* **EXERCISE DETAILS**: Down to the last line, retype the records below exactly and skip the pictures.

▼

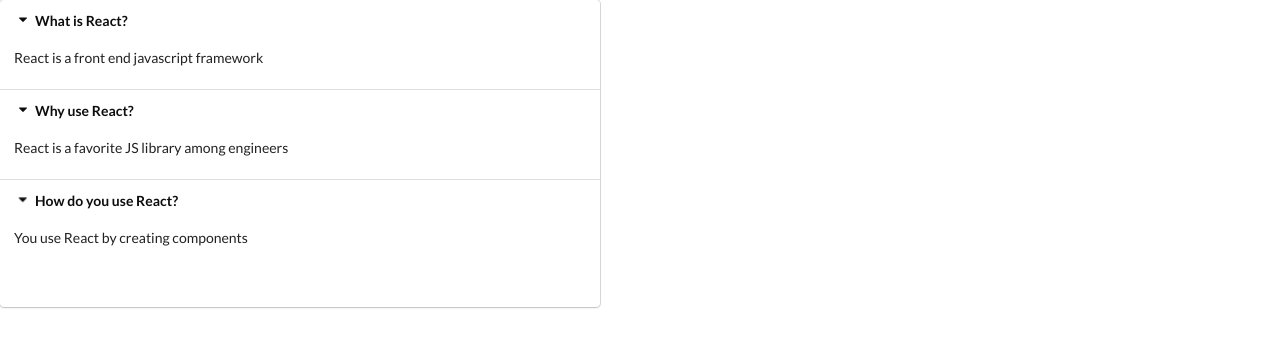
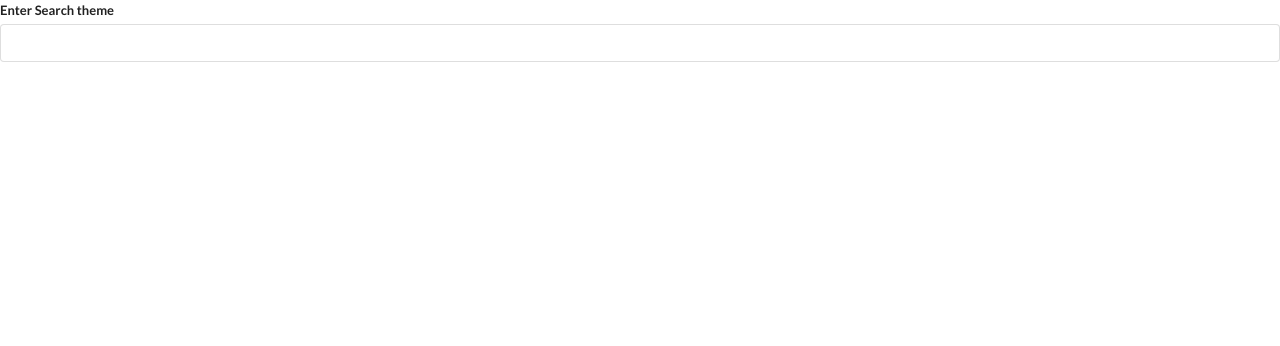
Before and after one commit to MatheusEli/widgets, a React (Create React App) app: page / in a window 1280 px wide. Shown: the top 346 px of the page. Built offline with nearby package versions, Linux system fonts and the light colour scheme.

Commit message:
wikipedia api axios

```diff
--- a/package.json
+++ b/package.json
@@ -6,6 +6,7 @@
     "@testing-library/jest-dom": "^5.16.2",
     "@testing-library/react": "^12.1.4",
     "@testing-library/user-event": "^13.5.0",
+    "axios": "^0.26.1",
     "react": "^17.0.2",
     "react-dom": "^17.0.2",
     "react-scripts": "5.0.0",
--- a/src/App.js
+++ b/src/App.js
@@ -1,5 +1,6 @@
 import React from "react";
 import Accordion from "./components/Accordion";
+import Search from "./components/Search";
 
 const items = [
     {
@@ -18,7 +19,7 @@
 export default () => {
     return (
         <div>
-            <Accordion items={items}/>
+            <Search />
         </div>
     );
 }
--- /dev/null
+++ b/src/apis/wikipedia.js
@@ -0,0 +1,10 @@
+import axios from "axios";
+
+export default axios.create({
+    baseURL: 'https://en.wikipedia.org/w/api.php',
+    params: {
+        action: 'query',
+        list: 'search',
+        format: 'json'
+    }
+});
--- a/src/components/Accordion.js
+++ b/src/components/Accordion.js
@@ -8,15 +8,18 @@
         setActiveIndex(index);
     }
     const renderedItems = items.map((item, index) => {
+
+        const active = index === activeIndex ? 'active' : '';
+
         return (
             <React.Fragment key={index}>
                 <div
-                    className="title active"
+                    className={`title ${active}`}
                     onClick={() => onTitleClick(index)}>
                     <i className="dropdown icon"></i>
                     {item.title}
                 </div>
-                <div className="content active">
+                <div className={`content ${active}`}>
                     <p>{item.content}</p>
                 </div>
             </React.Fragment>
@@ -26,7 +29,6 @@
     return (
         <div className="ui styled accordion">
             {renderedItems}
-            <h1>{activeIndex}</h1>
         </div>
     );
 }
--- /dev/null
+++ b/src/components/Search.js
@@ -0,0 +1,28 @@
+import { useState, useEffect } from "react";
+import React from "react";
+import wikipedia from "../apis/wikipedia";
+
+const Search = () => {
+    const [term, setTerm] = useState('');
+
+    useEffect(() => {
+
+    });
+
+    const onSearchTyped = (event) => {
+        setTerm(event.target.value);
+    }
+
+    return (
+        <div>
+            <div className="ui form">
+                <div className="field">
+                    <label>Enter Search theme</label>
+                    <input value={term} onChange={onSearchTyped} className="input"></input>
+                </div>
+            </div>
+        </div>
+    );
+}
+
+export default Search;
```
Also changed, not shown: 1 other file (tests, documents, lock files or other folders).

▲

* **ANSWER TO THIS EXERCISE**:
Before and after one commit to MatheusEli/widgets, a React (Create React App) app: page / in a window 1280 px wide. Shown: the top 346 px of the page. Built offline with nearby package versions, Linux system fonts and the light colour scheme.

Commit message:
wikipedia api axios

```diff
--- a/package.json
+++ b/package.json
@@ -6,6 +6,7 @@
     "@testing-library/jest-dom": "^5.16.2",
     "@testing-library/react": "^12.1.4",
     "@testing-library/user-event": "^13.5.0",
+    "axios": "^0.26.1",
     "react": "^17.0.2",
     "react-dom": "^17.0.2",
     "react-scripts": "5.0.0",
--- a/src/App.js
+++ b/src/App.js
@@ -1,5 +1,6 @@
 import React from "react";
 import Accordion from "./components/Accordion";
+import Search from "./components/Search";
 
 const items = [
     {
@@ -18,7 +19,7 @@
 export default () => {
     return (
         <div>
-            <Accordion items={items}/>
+            <Search />
         </div>
     );
 }
--- /dev/null
+++ b/src/apis/wikipedia.js
@@ -0,0 +1,10 @@
+import axios from "axios";
+
+export default axios.create({
+    baseURL: 'https://en.wikipedia.org/w/api.php',
+    params: {
+        action: 'query',
+        list: 'search',
+        format: 'json'
+    }
+});
--- a/src/components/Accordion.js
+++ b/src/components/Accordion.js
@@ -8,15 +8,18 @@
         setActiveIndex(index);
     }
     const renderedItems = items.map((item, index) => {
+
+        const active = index === activeIndex ? 'active' : '';
+
         return (
             <React.Fragment key={index}>
                 <div
-                    className="title active"
+                    className={`title ${active}`}
                     onClick={() => onTitleClick(index)}>
                     <i className="dropdown icon"></i>
                     {item.title}
                 </div>
-                <div className="content active">
+                <div className={`content ${active}`}>
                     <p>{item.content}</p>
                 </div>
             </React.Fragment>
@@ -26,7 +29,6 @@
     return (
         <div className="ui styled accordion">
             {renderedItems}
-            <h1>{activeIndex}</h1>
         </div>
     );
 }
--- /dev/null
+++ b/src/components/Search.js
@@ -0,0 +1,28 @@
+import { useState, useEffect } from "react";
+import React from "react";
+import wikipedia from "../apis/wikipedia";
+
+const Search = () => {
+    const [term, setTerm] = useState('');
+
+    useEffect(() => {
+
+    });
+
+    const onSearchTyped = (event) => {
+        setTerm(event.target.value);
+    }
+
+    return (
+        <div>
+            <div className="ui form">
+                <div className="field">
+                    <label>Enter Search theme</label>
+                    <input value={term} onChange={onSearchTyped} className="input"></input>
+                </div>
+            </div>
+        </div>
+    );
+}
+
+export default Search;
```
Also changed, not shown: 1 other file (tests, documents, lock files or other folders).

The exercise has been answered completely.